However, in countries that supply raw materials (and which got an early grip on the pandemic), supply chains were less harmed.

Clobbered by shutdowns and the loss of workers stemming from pandemic-induced strictures, many suppliers last year restricted production. We’re now suffering the consequences.

As the IMF notes in its report for October 2021, the combination of supply chain snafus and rising commodities prices is fueling consumer price inflation. The IMF seems to agree with the Federal Reserve that these inflationary spikes are transitory. The IMF’s report predicts that global inflation will peak at the end of this year and retreat to pre-pandemic levels in most countries by the middle of next year.

See the following chart, released on October 13 by the research firm Statista. The IMF calculates the index by applying the difference between delivery time and production indices of the PMI. The higher the value, the worse the disturbances in global supply chains:

The trickiest situations involve regulated industries, such as pharmaceuticals or aerospace. In those circumstances, replacing a struggling supplier is especially difficult, because companies must go through a lengthy government approval process to get a replacement supplier up and running.

Consumers feel the pinch…

These conditions are ripe for rising prices.
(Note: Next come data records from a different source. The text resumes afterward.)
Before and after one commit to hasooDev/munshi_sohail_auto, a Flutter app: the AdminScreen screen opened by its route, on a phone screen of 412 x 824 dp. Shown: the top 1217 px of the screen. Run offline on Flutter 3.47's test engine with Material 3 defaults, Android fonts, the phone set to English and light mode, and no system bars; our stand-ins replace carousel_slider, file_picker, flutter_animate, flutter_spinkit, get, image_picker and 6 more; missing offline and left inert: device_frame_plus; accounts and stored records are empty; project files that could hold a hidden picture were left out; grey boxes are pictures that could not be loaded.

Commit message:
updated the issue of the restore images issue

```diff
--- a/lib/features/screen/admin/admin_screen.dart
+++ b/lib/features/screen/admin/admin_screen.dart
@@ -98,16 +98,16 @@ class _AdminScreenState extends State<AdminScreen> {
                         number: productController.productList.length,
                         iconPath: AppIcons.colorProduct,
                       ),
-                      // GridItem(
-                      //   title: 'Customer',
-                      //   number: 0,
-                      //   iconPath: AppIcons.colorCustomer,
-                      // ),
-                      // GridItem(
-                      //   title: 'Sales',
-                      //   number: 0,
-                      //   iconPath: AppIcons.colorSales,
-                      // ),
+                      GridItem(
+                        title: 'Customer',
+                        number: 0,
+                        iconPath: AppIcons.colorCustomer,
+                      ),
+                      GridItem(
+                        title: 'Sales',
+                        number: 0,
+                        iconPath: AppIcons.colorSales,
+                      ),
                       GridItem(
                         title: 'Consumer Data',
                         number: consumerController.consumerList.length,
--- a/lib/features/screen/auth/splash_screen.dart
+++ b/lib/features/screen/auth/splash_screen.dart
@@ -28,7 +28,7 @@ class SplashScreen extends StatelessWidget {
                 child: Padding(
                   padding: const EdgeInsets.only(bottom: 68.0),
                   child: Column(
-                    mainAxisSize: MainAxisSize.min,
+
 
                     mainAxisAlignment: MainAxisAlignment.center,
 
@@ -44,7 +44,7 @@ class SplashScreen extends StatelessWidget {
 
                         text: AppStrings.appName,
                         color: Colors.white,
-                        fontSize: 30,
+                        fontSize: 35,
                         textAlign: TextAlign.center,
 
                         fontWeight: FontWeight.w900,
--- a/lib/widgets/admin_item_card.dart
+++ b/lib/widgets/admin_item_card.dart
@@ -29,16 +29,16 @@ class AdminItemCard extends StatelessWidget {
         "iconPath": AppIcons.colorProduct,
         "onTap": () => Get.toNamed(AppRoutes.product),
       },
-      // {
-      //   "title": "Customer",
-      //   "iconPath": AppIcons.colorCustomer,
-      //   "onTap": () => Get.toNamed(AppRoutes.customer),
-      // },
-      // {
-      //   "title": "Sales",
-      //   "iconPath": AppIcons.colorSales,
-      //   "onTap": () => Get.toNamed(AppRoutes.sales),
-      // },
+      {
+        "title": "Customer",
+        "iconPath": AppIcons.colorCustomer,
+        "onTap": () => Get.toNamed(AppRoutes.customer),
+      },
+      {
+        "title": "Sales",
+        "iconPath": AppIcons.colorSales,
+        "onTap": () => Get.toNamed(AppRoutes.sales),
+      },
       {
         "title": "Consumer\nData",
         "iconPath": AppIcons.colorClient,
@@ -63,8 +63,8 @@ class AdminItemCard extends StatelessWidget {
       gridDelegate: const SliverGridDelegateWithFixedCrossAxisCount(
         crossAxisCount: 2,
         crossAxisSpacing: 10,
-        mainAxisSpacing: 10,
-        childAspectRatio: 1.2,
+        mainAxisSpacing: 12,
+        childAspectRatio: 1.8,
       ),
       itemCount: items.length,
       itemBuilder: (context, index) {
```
The U.S. Labor Department reported Wednesday that the consumer price index (CPI) overall climbed 0.4% in September (versus the 0.3% consensus estimate), driving the year-over-year gain to 5.4%. Excluding food and energy, the gain was only 0.2% and 4%, respectively.
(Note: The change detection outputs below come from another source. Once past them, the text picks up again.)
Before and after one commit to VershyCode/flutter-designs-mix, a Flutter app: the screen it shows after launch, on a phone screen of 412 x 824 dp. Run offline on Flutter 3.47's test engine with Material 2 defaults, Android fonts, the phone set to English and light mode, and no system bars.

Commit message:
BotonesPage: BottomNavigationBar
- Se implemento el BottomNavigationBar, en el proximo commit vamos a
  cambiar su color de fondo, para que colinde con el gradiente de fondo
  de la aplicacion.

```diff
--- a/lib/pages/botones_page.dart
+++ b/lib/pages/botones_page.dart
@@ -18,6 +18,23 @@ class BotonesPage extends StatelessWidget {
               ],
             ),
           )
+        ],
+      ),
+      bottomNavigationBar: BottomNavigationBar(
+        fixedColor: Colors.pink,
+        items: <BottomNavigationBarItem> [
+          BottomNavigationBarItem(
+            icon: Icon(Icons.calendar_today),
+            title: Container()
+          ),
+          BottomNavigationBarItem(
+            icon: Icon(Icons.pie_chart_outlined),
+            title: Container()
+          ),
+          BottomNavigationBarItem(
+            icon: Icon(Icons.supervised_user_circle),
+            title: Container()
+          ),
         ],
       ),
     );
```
As I’ve pointed out in recent columns, the major source of inflation and rising energy prices stems from supply chain problems that will eventually abate. Many economists predict that supply chains won’t be a problem next year.

Read This Story: 1970s Redux? Today’s Energy Crunch, in Context

Current worries, though, have impeded the momentum that drove stocks to record highs over the summer. In September, the S&P 500 fell 4.8%, its sharpest drop since the pandemic’s outbreak in early 2020. Still, the major indices have recorded healthy gains year to date.

The upshot: The economy is improving and the bull market is intact. But as lingering supply chain problems show, we’re not out of the woods…yet. You need portfolio insurance, especially against inflation. Even if inflation doesn’t reach extreme levels, it’s nonetheless rising.

A proven source of investment safety is gold. The rule of thumb is for a portfolio allocation of 5%-10% in either gold mining stocks, exchange-traded funds (ETFs), or the physical bullion itself. I prefer gold miners, which offer exponential gains because of corporate operating leverage. For details about our favorite gold mining stock, click here.

John Persinos is the editorial director of Investing Daily. You can reach him at: mailbag@investingdaily.com. To subscribe to his video channel, follow this link.